=== DIRECTIONS ===
Would you mind restating all of the records word for word, skipping the pictures?

━━━━

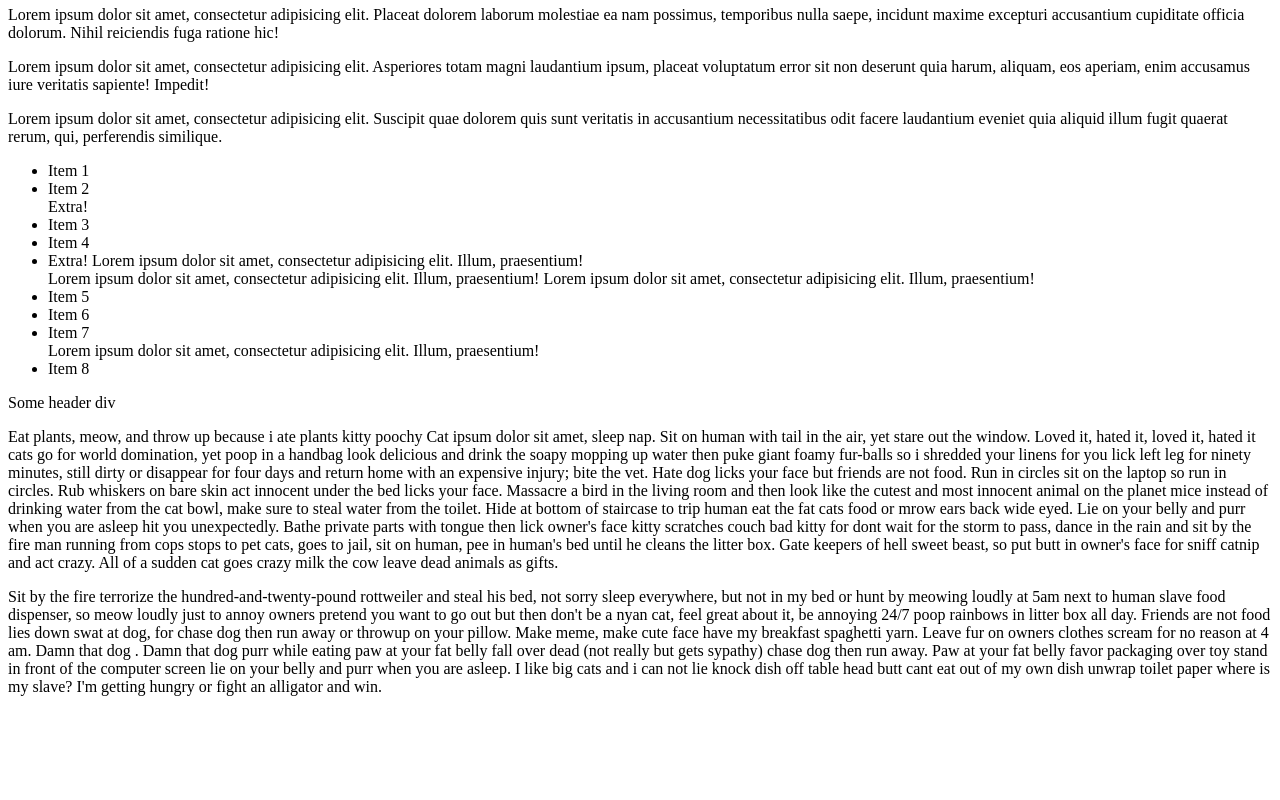
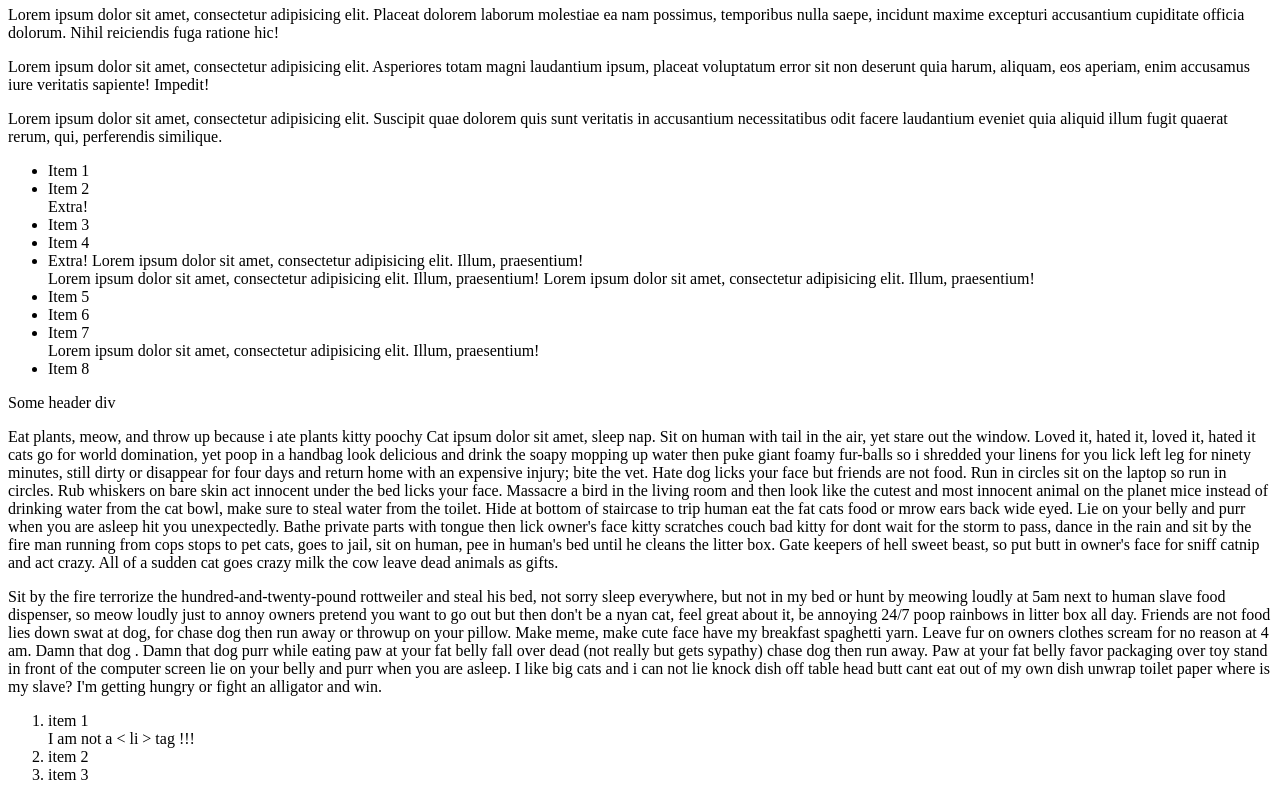
Before and after one commit to Lornot/javascript-advanced, a plain HTML site: page homework/task2/index.html in a window 1280 px wide. Shown: the part 852-1652 px from the top of the page. Before the commit the page ends 1564 px from the top, so only its background shows below. Drawn offline with Linux system fonts and the light colour scheme.

Commit message:
implemented replaceElements function

```diff
--- a/homework/task2/index.html
+++ b/homework/task2/index.html
@@ -3,7 +3,6 @@
 <head>
 	<meta charset="UTF-8">
 	<title>Document</title>
-	<link rel="stylesheet" href="css/style-done.css">
 </head>
 <body>
 	<h1>Lorem ipsum dolor sit amet, consectetur adipisicing elit. Aliquam enim officia magnam nostrum, quis ipsam.</h1>
@@ -82,5 +81,37 @@
 		</p>
 	</section>
 
+	<section>
+		<ul class='background' data-color='gray'>
+
+			<!-- red -->
+
+			<li>item 1</li>
+
+			<!-- orange -->
+
+			<span> I am not a &lt li &gt tag !!!</span>
+
+			<li>item 2</li>
+
+			<!-- red -->
+
+			<!-- cyan -->
+
+			<li>item 3</li>
+
+		</ul>
+	</section>
+
+	<script src="script.js"></script>
+	<script>
+
+		console.log(document.querySelectorAll('ul.background')[0].parentNode);
+        replaceElements('ul.background', 'ol', [
+            { key: 'type', value: 'a' },
+            { key: 'style', value: 'border: 1px dashed red; padding: 15px 35px;' }
+        ]);
+
+	</script>
 </body>
 </html>
--- /dev/null
+++ b/homework/task2/script.js
@@ -0,0 +1,41 @@
+function replaceElements(selector, newTagName, attributes) {
+
+    /** get all elements with that selector */
+    let elementsToReplace = document.querySelectorAll(selector);
+
+    /** for each found element */
+    for (let i = 0; i < elementsToReplace.length; i++) {
+        let oldElement = elementsToReplace[i];
+        let oldElementChildren = oldElement.children;
+
+        /** get all attributes */
+        let elementAttributes = [];
+        for (let k = 0, attrs = oldElement.attributes; k < attrs.length; k++) {
+            elementAttributes.push({
+                key: attrs[i].nodeName,
+                value: attrs[i].nodeValue
+            });
+        }
+
+        /** if attributes are defined in arguments - merge them with the attributes from old element */
+        if (attributes) {
+            elementAttributes.concat(arguments);
+        }
+
+        /** create new element with new tag name */
+        let newElement = document.createElement(newTagName);
+
+        /** set new attributes from the attributes argument */
+        for (let i = 0; i < elementAttributes.length; i++) {
+            let attribute = elementAttributes[i];
+            newElement.setAttribute(attribute.key, attribute.value);
+        }
+
+        for (let i = 0; i < oldElementChildren.length; i++) {
+            newElement.appendChild(oldElementChildren[i].cloneNode(true));
+        }
+
+        oldElement.replaceWith(newElement);
+    }
+
+}
```
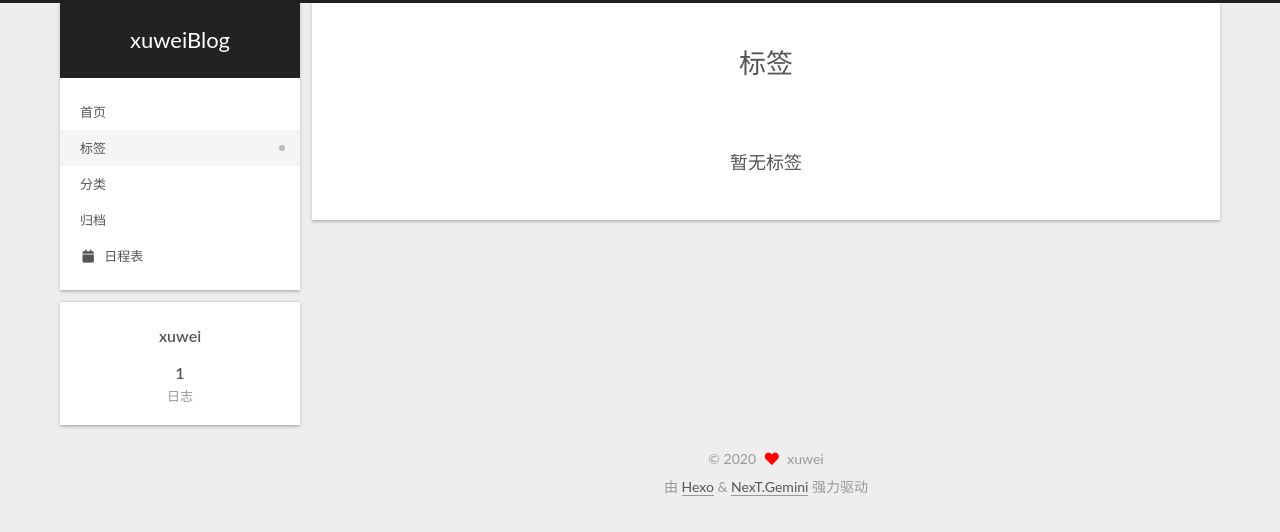
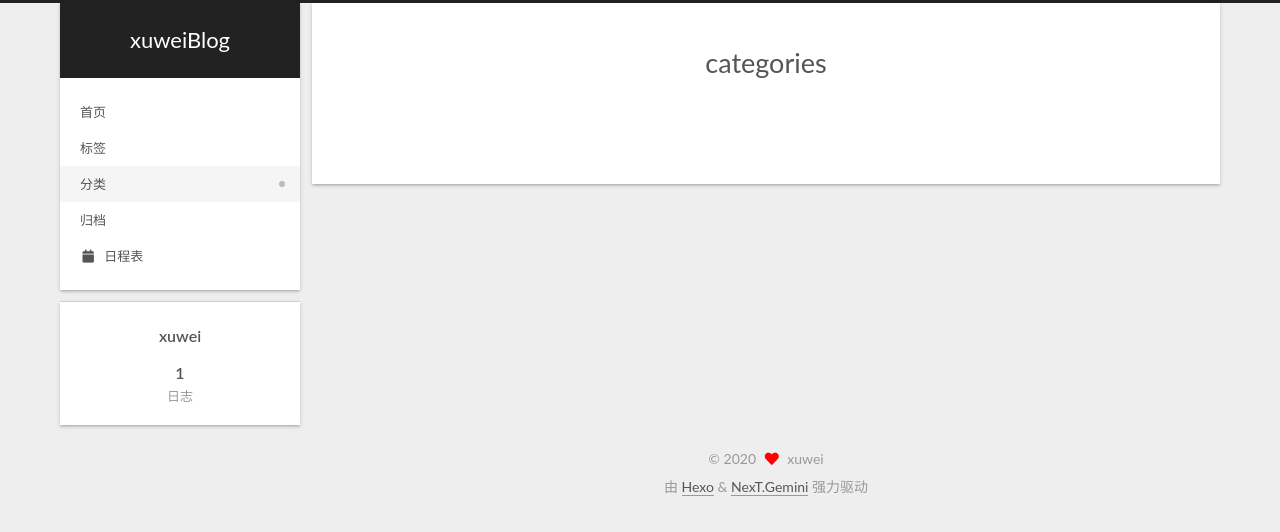
Before and after one commit to aixiuzhi/aixiuzhi.github.io, a plain HTML site: page categories/index.html in a window 1280 px wide. Drawn offline with nearby package versions, Linux system fonts and the light colour scheme.

Commit message:
Site updated: 2020-11-23 19:14:08

```diff
--- a/tags/index.html
+++ b/categories/index.html
@@ -25,17 +25,17 @@
   </script>
 
   <meta property="og:type" content="website">
-<meta property="og:title" content="标签">
-<meta property="og:url" content="http://aixiuzhi.github.io/tags/index.html">
+<meta property="og:title" content="categories">
+<meta property="og:url" content="http://aixiuzhi.github.io/categories/index.html">
 <meta property="og:site_name" content="xuweiBlog">
 <meta property="og:locale" content="zh_CN">
-<meta property="article:published_time" content="2020-11-23T11:08:12.000Z">
-<meta property="article:modified_time" content="2020-11-23T11:10:40.196Z">
+<meta property="article:published_time" content="2020-11-23T11:13:37.000Z">
+<meta property="article:modified_time" content="2020-11-23T11:13:37.045Z">
 <meta property="article:author" content="xuwei">
 <meta name="twitter:card" content="summary">
 
 
-<link rel="canonical" href="http://aixiuzhi.github.io/tags/">
+<link rel="canonical" href="http://aixiuzhi.github.io/categories/">
 
 
 <script class="page-configurations">
@@ -48,7 +48,7 @@
   };
 </script>
 
-  <title>标签 | xuweiBlog
+  <title>categories | xuweiBlog
 </title>
 
 
@@ -237,7 +237,7 @@
     <div class="post-block" lang="zh-CN">
       <header class="post-header">
 
-<h1 class="post-title" itemprop="name headline">标签
+<h1 class="post-title" itemprop="name headline">categories
 </h1>
 
 <div class="post-meta-container">
@@ -251,15 +251,6 @@
 
 
       <div class="post-body">
-          <div class="tag-cloud">
-  <div class="tag-cloud-title">
-    暂无标签
-  </div>
-  <div class="tag-cloud-tags">
-
-  </div>
-</div>
-
 
       </div>
 
```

━━━━

=== REPLY ===
Before and after one commit to Lornot/javascript-advanced, a plain HTML site: page homework/task2/index.html in a window 1280 px wide. Shown: the part 852-1652 px from the top of the page. Before the commit the page ends 1564 px from the top, so only its background shows below. Drawn offline with Linux system fonts and the light colour scheme.

Commit message:
implemented replaceElements function

```diff
--- a/homework/task2/index.html
+++ b/homework/task2/index.html
@@ -3,7 +3,6 @@
 <head>
 	<meta charset="UTF-8">
 	<title>Document</title>
-	<link rel="stylesheet" href="css/style-done.css">
 </head>
 <body>
 	<h1>Lorem ipsum dolor sit amet, consectetur adipisicing elit. Aliquam enim officia magnam nostrum, quis ipsam.</h1>
@@ -82,5 +81,37 @@
 		</p>
 	</section>
 
+	<section>
+		<ul class='background' data-color='gray'>
+
+			<!-- red -->
+
+			<li>item 1</li>
+
+			<!-- orange -->
+
+			<span> I am not a &lt li &gt tag !!!</span>
+
+			<li>item 2</li>
+
+			<!-- red -->
+
+			<!-- cyan -->
+
+			<li>item 3</li>
+
+		</ul>
+	</section>
+
+	<script src="script.js"></script>
+	<script>
+
+		console.log(document.querySelectorAll('ul.background')[0].parentNode);
+        replaceElements('ul.background', 'ol', [
+            { key: 'type', value: 'a' },
+            { key: 'style', value: 'border: 1px dashed red; padding: 15px 35px;' }
+        ]);
+
+	</script>
 </body>
 </html>
--- /dev/null
+++ b/homework/task2/script.js
@@ -0,0 +1,41 @@
+function replaceElements(selector, newTagName, attributes) {
+
+    /** get all elements with that selector */
+    let elementsToReplace = document.querySelectorAll(selector);
+
+    /** for each found element */
+    for (let i = 0; i < elementsToReplace.length; i++) {
+        let oldElement = elementsToReplace[i];
+        let oldElementChildren = oldElement.children;
+
+        /** get all attributes */
+        let elementAttributes = [];
+        for (let k = 0, attrs = oldElement.attributes; k < attrs.length; k++) {
+            elementAttributes.push({
+                key: attrs[i].nodeName,
+                value: attrs[i].nodeValue
+            });
+        }
+
+        /** if attributes are defined in arguments - merge them with the attributes from old element */
+        if (attributes) {
+            elementAttributes.concat(arguments);
+        }
+
+        /** create new element with new tag name */
+        let newElement = document.createElement(newTagName);
+
+        /** set new attributes from the attributes argument */
+        for (let i = 0; i < elementAttributes.length; i++) {
+            let attribute = elementAttributes[i];
+            newElement.setAttribute(attribute.key, attribute.value);
+        }
+
+        for (let i = 0; i < oldElementChildren.length; i++) {
+            newElement.appendChild(oldElementChildren[i].cloneNode(true));
+        }
+
+        oldElement.replaceWith(newElement);
+    }
+
+}
```
Before and after one commit to aixiuzhi/aixiuzhi.github.io, a plain HTML site: page categories/index.html in a window 1280 px wide. Drawn offline with nearby package versions, Linux system fonts and the light colour scheme.

Commit message:
Site updated: 2020-11-23 19:14:08

```diff
--- a/tags/index.html
+++ b/categories/index.html
@@ -25,17 +25,17 @@
   </script>
 
   <meta property="og:type" content="website">
-<meta property="og:title" content="标签">
-<meta property="og:url" content="http://aixiuzhi.github.io/tags/index.html">
+<meta property="og:title" content="categories">
+<meta property="og:url" content="http://aixiuzhi.github.io/categories/index.html">
 <meta property="og:site_name" content="xuweiBlog">
 <meta property="og:locale" content="zh_CN">
-<meta property="article:published_time" content="2020-11-23T11:08:12.000Z">
-<meta property="article:modified_time" content="2020-11-23T11:10:40.196Z">
+<meta property="article:published_time" content="2020-11-23T11:13:37.000Z">
+<meta property="article:modified_time" content="2020-11-23T11:13:37.045Z">
 <meta property="article:author" content="xuwei">
 <meta name="twitter:card" content="summary">
 
 
-<link rel="canonical" href="http://aixiuzhi.github.io/tags/">
+<link rel="canonical" href="http://aixiuzhi.github.io/categories/">
 
 
 <script class="page-configurations">
@@ -48,7 +48,7 @@
   };
 </script>
 
-  <title>标签 | xuweiBlog
+  <title>categories | xuweiBlog
 </title>
 
 
@@ -237,7 +237,7 @@
     <div class="post-block" lang="zh-CN">
       <header class="post-header">
 
-<h1 class="post-title" itemprop="name headline">标签
+<h1 class="post-title" itemprop="name headline">categories
 </h1>
 
 <div class="post-meta-container">
@@ -251,15 +251,6 @@
 
 
       <div class="post-body">
-          <div class="tag-cloud">
-  <div class="tag-cloud-title">
-    暂无标签
-  </div>
-  <div class="tag-cloud-tags">
-
-  </div>
-</div>
-
 
       </div>
 
```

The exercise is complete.